» **Work instruction**
Strip the pictures and reproduce the rest of the listing exactly.

» **Records to process**
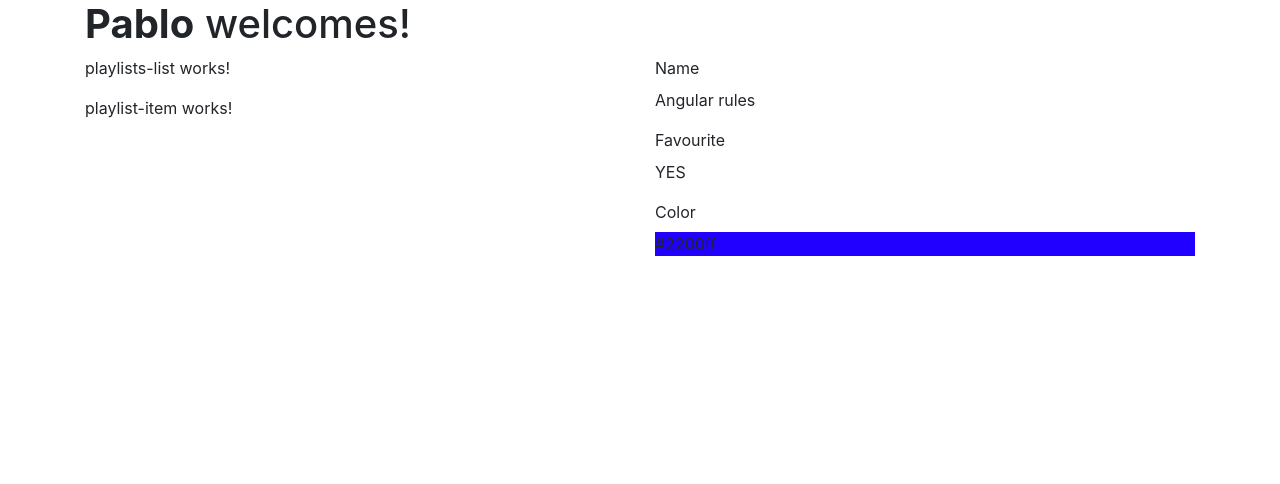
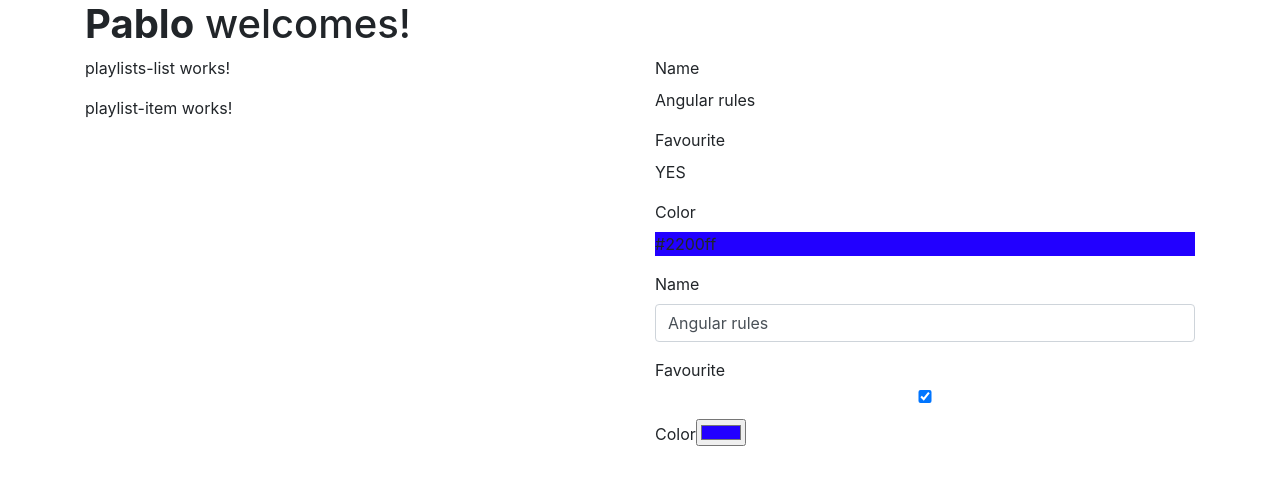
Before and after one commit to pawel-stolka/cubeAngular, an Angular app: page / in a window 1280 px wide. Shown: the top 484 px of the page. Built offline with nearby package versions, Linux system fonts and the light colour scheme.

Commit message:
obserwator JS

```diff
--- a/src/app/playlists/playlist-details.component.ts
+++ b/src/app/playlists/playlist-details.component.ts
@@ -28,6 +28,25 @@ interface Playlist {
       </div>
   </div>
 </div>
+<div>
+  <div class="form-group">
+    <label>Name</label>
+    <input class="form-control"
+        (keyup)=" playlist.name = $event.target.value "
+        [value]="playlist.name">
+  </div>
+  <div class="form-group">
+    <label>Favourite</label>
+    <input type="checkbox" class="form-control"
+      (change)=" playlist.favourite = $event.target.checked "
+      [checked]="playlist.favourite">
+  </div>
+  <div class="form-group">
+    <label>Color</label>
+    <input type="color" [value]="playlist.color"
+      (change)=" playlist.color = $event.target.value"
+      [value]="playlist.color">
+</div>
 `, styles: []
 })
 export class PlaylistDetailsComponent implements OnInit {
```
Also changed, not shown: pomoc.txt.
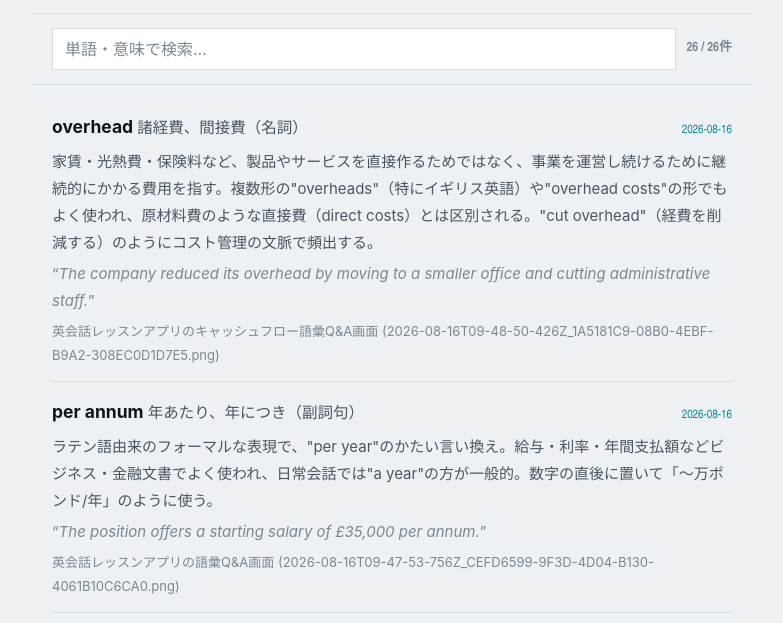
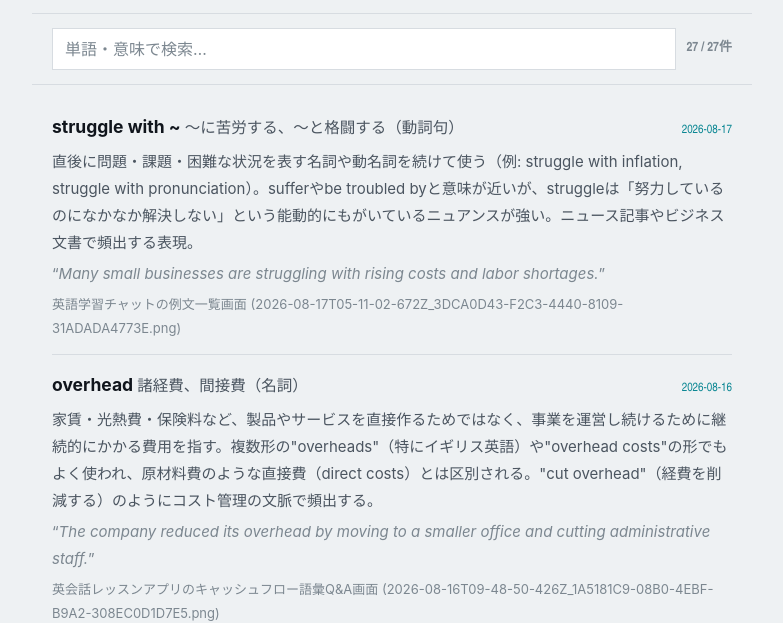
Before and after one commit to kennydaijin/pbs-listening-guide, a plain HTML site: page vocab.html in a window 1280 px wide. Shown: the part 180-803 px from the top of the page, without its empty margins (248-1031 px from the left). Drawn offline with Linux system fonts and the light colour scheme.

Commit message:
Update vocab list: 27語

```diff
--- a/vocab.html
+++ b/vocab.html
@@ -276,6 +276,7 @@
     "use strict";
 
     var ENTRIES = [
+      ["2026-08-17", "struggle with ~", "〜に苦労する、〜と格闘する（動詞句）", "直後に問題・課題・困難な状況を表す名詞や動名詞を続けて使う（例: struggle with inflation, struggle with pronunciation）。sufferやbe troubled byと意味が近いが、struggleは「努力しているのになかなか解決しない」という能動的にもがいているニュアンスが強い。ニュース記事やビジネス文書で頻出する表現。", "Many small businesses are struggling with rising costs and labor shortages.", "英語学習チャットの例文一覧画面 (2026-08-17T05-11-02-672Z_3DCA0D43-F2C3-4440-8109-31ADADA4773E.png)"],
       ["2026-08-16", "overhead", "諸経費、間接費（名詞）", "家賃・光熱費・保険料など、製品やサービスを直接作るためではなく、事業を運営し続けるために継続的にかかる費用を指す。複数形の\"overheads\"（特にイギリス英語）や\"overhead costs\"の形でもよく使われ、原材料費のような直接費（direct costs）とは区別される。\"cut overhead\"（経費を削減する）のようにコスト管理の文脈で頻出する。", "The company reduced its overhead by moving to a smaller office and cutting administrative staff.", "英会話レッスンアプリのキャッシュフロー語彙Q&A画面 (2026-08-16T09-48-50-426Z_1A5181C9-08B0-4EBF-B9A2-308EC0D1D7E5.png)"],
       ["2026-08-16", "per annum", "年あたり、年につき（副詞句）", "ラテン語由来のフォーマルな表現で、\"per year\"のかたい言い換え。給与・利率・年間支払額などビジネス・金融文書でよく使われ、日常会話では\"a year\"の方が一般的。数字の直後に置いて「〜万ポンド/年」のように使う。", "The position offers a starting salary of £35,000 per annum.", "英会話レッスンアプリの語彙Q&A画面 (2026-08-16T09-47-53-756Z_CEFD6599-9F3D-4D04-B130-4061B10C6CA0.png)"],
       ["2026-08-16", "overdraft", "当座借越、オーバードラフト（名詞）", "\"How can a business address cash flow issues?\" の答えの中で \"by obtaining an overdraft or a loan to pay wages and overheads\" の部分が手書きの丸で囲まれていた。銀行口座の残高を超えて一時的にお金を引き出せる融資の仕組みを指す。", "The bank gave the small business a $10,000 overdraft to cover payroll during slow months.", "英会話レッスンアプリのキャッシュフロー語彙Q&A画面 (2026-08-16T01-13-50-438Z_3188DE63-6024-4FB2-8A11-5B2B50C1C2E6.png)"],
```
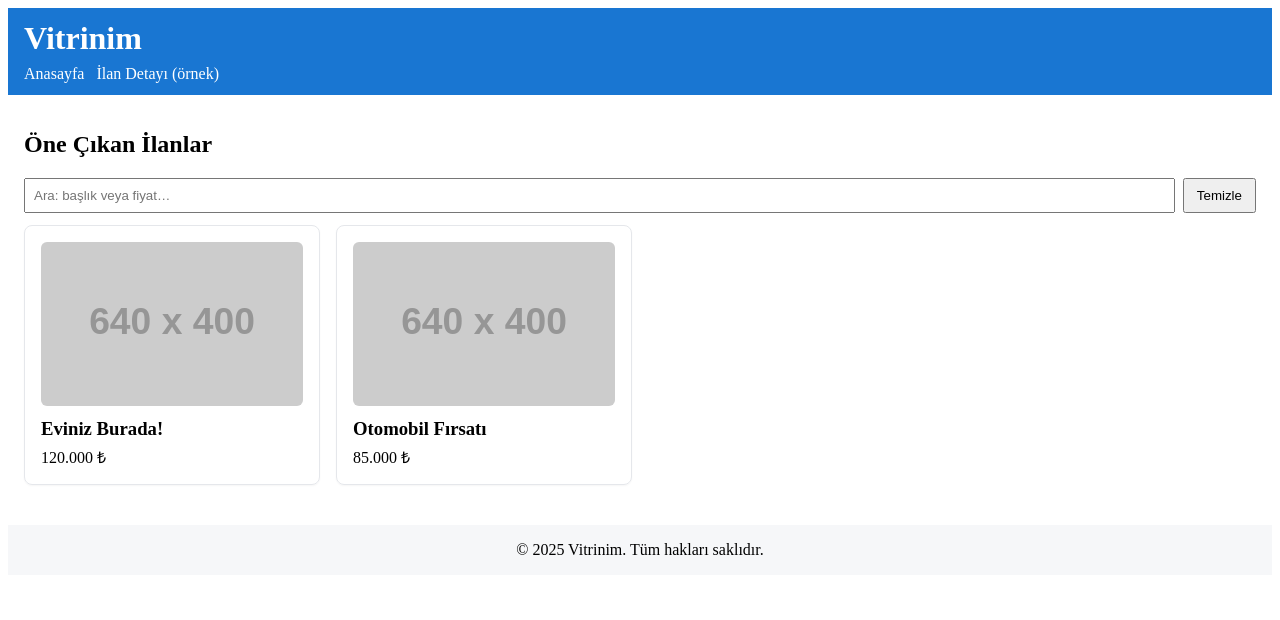
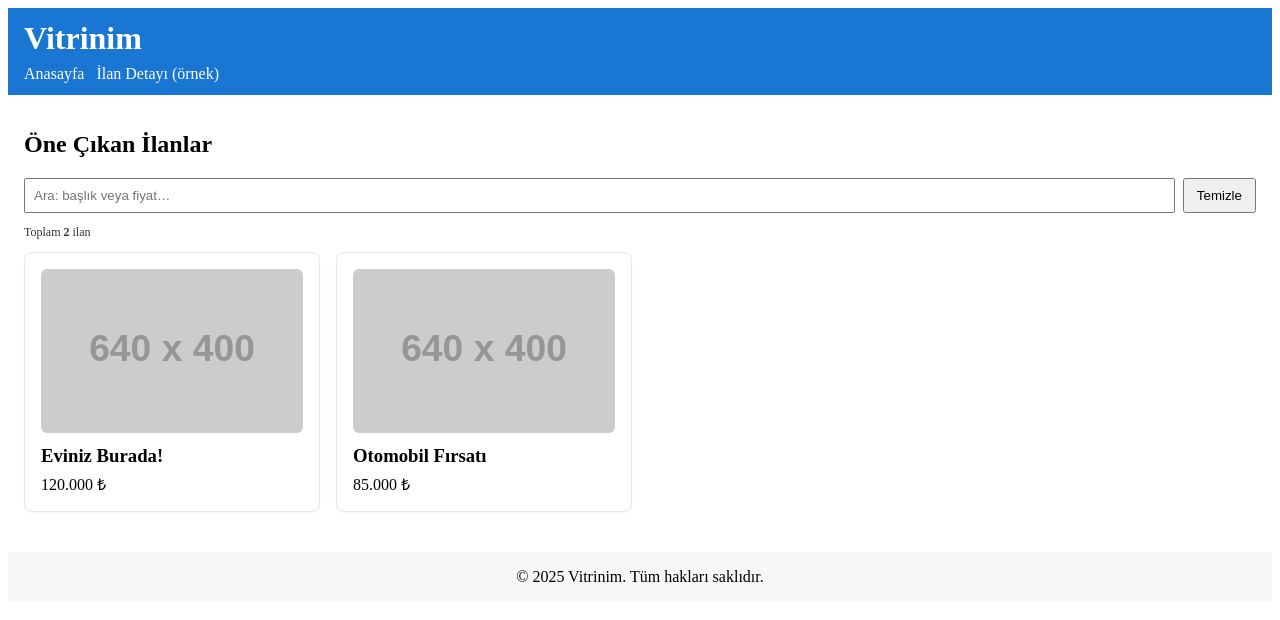
Before and after one commit to serpceyemek/vitrinim, a React (Create React App) app: page / in a window 1280 px wide. Shown: the top 620 px of the page. Built offline with nearby package versions, Linux system fonts and the light colour scheme.

Commit message:
feat(search): sonuç sayacı eklendi

```diff
--- a/src/pages/Home.jsx
+++ b/src/pages/Home.jsx
@@ -22,14 +22,12 @@ export default function Home() {
   };
 
   // Arama: başlık + görsel yazısı + fiyat
-  // "ilan" gibi genel arama yazılırsa TÜM sonuçları göster (genel filtre)
+  // "ilan" yazılırsa genel arama gibi tüm sonuçları göster
   const filtered = useMemo(() => {
     const qNum = query.replace(/[^\d]/g, ""); // 85.000 -> 85000
-    const isGeneric = q.includes("ilan"); // "ilan", "İLAN", "iLan" vb.
+    const isGeneric = q.includes("ilan");
 
-    if (isGeneric) {
-      return listings; // genel kelime → tüm ilanlar
-    }
+    if (isGeneric) return listings;
 
     return listings.filter((l) => {
       const title = norm(l.title);
@@ -64,6 +62,19 @@ export default function Home() {
         >
           Temizle
         </button>
+      </div>
+
+      {/* Sonuç sayacı */}
+      <div style={{ fontSize: 12, opacity: 0.8, marginBottom: 10 }}>
+        {q ? (
+          <>
+            “{query}” için <strong>{filtered.length}</strong> sonuç
+          </>
+        ) : (
+          <>
+            Toplam <strong>{listings.length}</strong> ilan
+          </>
+        )}
       </div>
 
       {filtered.length === 0 ? (
```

» **Exercise output**
Before and after one commit to pawel-stolka/cubeAngular, an Angular app: page / in a window 1280 px wide. Shown: the top 484 px of the page. Built offline with nearby package versions, Linux system fonts and the light colour scheme.

Commit message:
obserwator JS

```diff
--- a/src/app/playlists/playlist-details.component.ts
+++ b/src/app/playlists/playlist-details.component.ts
@@ -28,6 +28,25 @@ interface Playlist {
       </div>
   </div>
 </div>
+<div>
+  <div class="form-group">
+    <label>Name</label>
+    <input class="form-control"
+        (keyup)=" playlist.name = $event.target.value "
+        [value]="playlist.name">
+  </div>
+  <div class="form-group">
+    <label>Favourite</label>
+    <input type="checkbox" class="form-control"
+      (change)=" playlist.favourite = $event.target.checked "
+      [checked]="playlist.favourite">
+  </div>
+  <div class="form-group">
+    <label>Color</label>
+    <input type="color" [value]="playlist.color"
+      (change)=" playlist.color = $event.target.value"
+      [value]="playlist.color">
+</div>
 `, styles: []
 })
 export class PlaylistDetailsComponent implements OnInit {
```
Also changed, not shown: pomoc.txt.
Before and after one commit to kennydaijin/pbs-listening-guide, a plain HTML site: page vocab.html in a window 1280 px wide. Shown: the part 180-803 px from the top of the page, without its empty margins (248-1031 px from the left). Drawn offline with Linux system fonts and the light colour scheme.

Commit message:
Update vocab list: 27語

```diff
--- a/vocab.html
+++ b/vocab.html
@@ -276,6 +276,7 @@
     "use strict";
 
     var ENTRIES = [
+      ["2026-08-17", "struggle with ~", "〜に苦労する、〜と格闘する（動詞句）", "直後に問題・課題・困難な状況を表す名詞や動名詞を続けて使う（例: struggle with inflation, struggle with pronunciation）。sufferやbe troubled byと意味が近いが、struggleは「努力しているのになかなか解決しない」という能動的にもがいているニュアンスが強い。ニュース記事やビジネス文書で頻出する表現。", "Many small businesses are struggling with rising costs and labor shortages.", "英語学習チャットの例文一覧画面 (2026-08-17T05-11-02-672Z_3DCA0D43-F2C3-4440-8109-31ADADA4773E.png)"],
       ["2026-08-16", "overhead", "諸経費、間接費（名詞）", "家賃・光熱費・保険料など、製品やサービスを直接作るためではなく、事業を運営し続けるために継続的にかかる費用を指す。複数形の\"overheads\"（特にイギリス英語）や\"overhead costs\"の形でもよく使われ、原材料費のような直接費（direct costs）とは区別される。\"cut overhead\"（経費を削減する）のようにコスト管理の文脈で頻出する。", "The company reduced its overhead by moving to a smaller office and cutting administrative staff.", "英会話レッスンアプリのキャッシュフロー語彙Q&A画面 (2026-08-16T09-48-50-426Z_1A5181C9-08B0-4EBF-B9A2-308EC0D1D7E5.png)"],
       ["2026-08-16", "per annum", "年あたり、年につき（副詞句）", "ラテン語由来のフォーマルな表現で、\"per year\"のかたい言い換え。給与・利率・年間支払額などビジネス・金融文書でよく使われ、日常会話では\"a year\"の方が一般的。数字の直後に置いて「〜万ポンド/年」のように使う。", "The position offers a starting salary of £35,000 per annum.", "英会話レッスンアプリの語彙Q&A画面 (2026-08-16T09-47-53-756Z_CEFD6599-9F3D-4D04-B130-4061B10C6CA0.png)"],
       ["2026-08-16", "overdraft", "当座借越、オーバードラフト（名詞）", "\"How can a business address cash flow issues?\" の答えの中で \"by obtaining an overdraft or a loan to pay wages and overheads\" の部分が手書きの丸で囲まれていた。銀行口座の残高を超えて一時的にお金を引き出せる融資の仕組みを指す。", "The bank gave the small business a $10,000 overdraft to cover payroll during slow months.", "英会話レッスンアプリのキャッシュフロー語彙Q&A画面 (2026-08-16T01-13-50-438Z_3188DE63-6024-4FB2-8A11-5B2B50C1C2E6.png)"],
```
Before and after one commit to serpceyemek/vitrinim, a React (Create React App) app: page / in a window 1280 px wide. Shown: the top 620 px of the page. Built offline with nearby package versions, Linux system fonts and the light colour scheme.

Commit message:
feat(search): sonuç sayacı eklendi

```diff
--- a/src/pages/Home.jsx
+++ b/src/pages/Home.jsx
@@ -22,14 +22,12 @@ export default function Home() {
   };
 
   // Arama: başlık + görsel yazısı + fiyat
-  // "ilan" gibi genel arama yazılırsa TÜM sonuçları göster (genel filtre)
+  // "ilan" yazılırsa genel arama gibi tüm sonuçları göster
   const filtered = useMemo(() => {
     const qNum = query.replace(/[^\d]/g, ""); // 85.000 -> 85000
-    const isGeneric = q.includes("ilan"); // "ilan", "İLAN", "iLan" vb.
+    const isGeneric = q.includes("ilan");
 
-    if (isGeneric) {
-      return listings; // genel kelime → tüm ilanlar
-    }
+    if (isGeneric) return listings;
 
     return listings.filter((l) => {
       const title = norm(l.title);
@@ -64,6 +62,19 @@ export default function Home() {
         >
           Temizle
         </button>
+      </div>
+
+      {/* Sonuç sayacı */}
+      <div style={{ fontSize: 12, opacity: 0.8, marginBottom: 10 }}>
+        {q ? (
+          <>
+            “{query}” için <strong>{filtered.length}</strong> sonuç
+          </>
+        ) : (
+          <>
+            Toplam <strong>{listings.length}</strong> ilan
+          </>
+        )}
       </div>
 
       {filtered.length === 0 ? (
```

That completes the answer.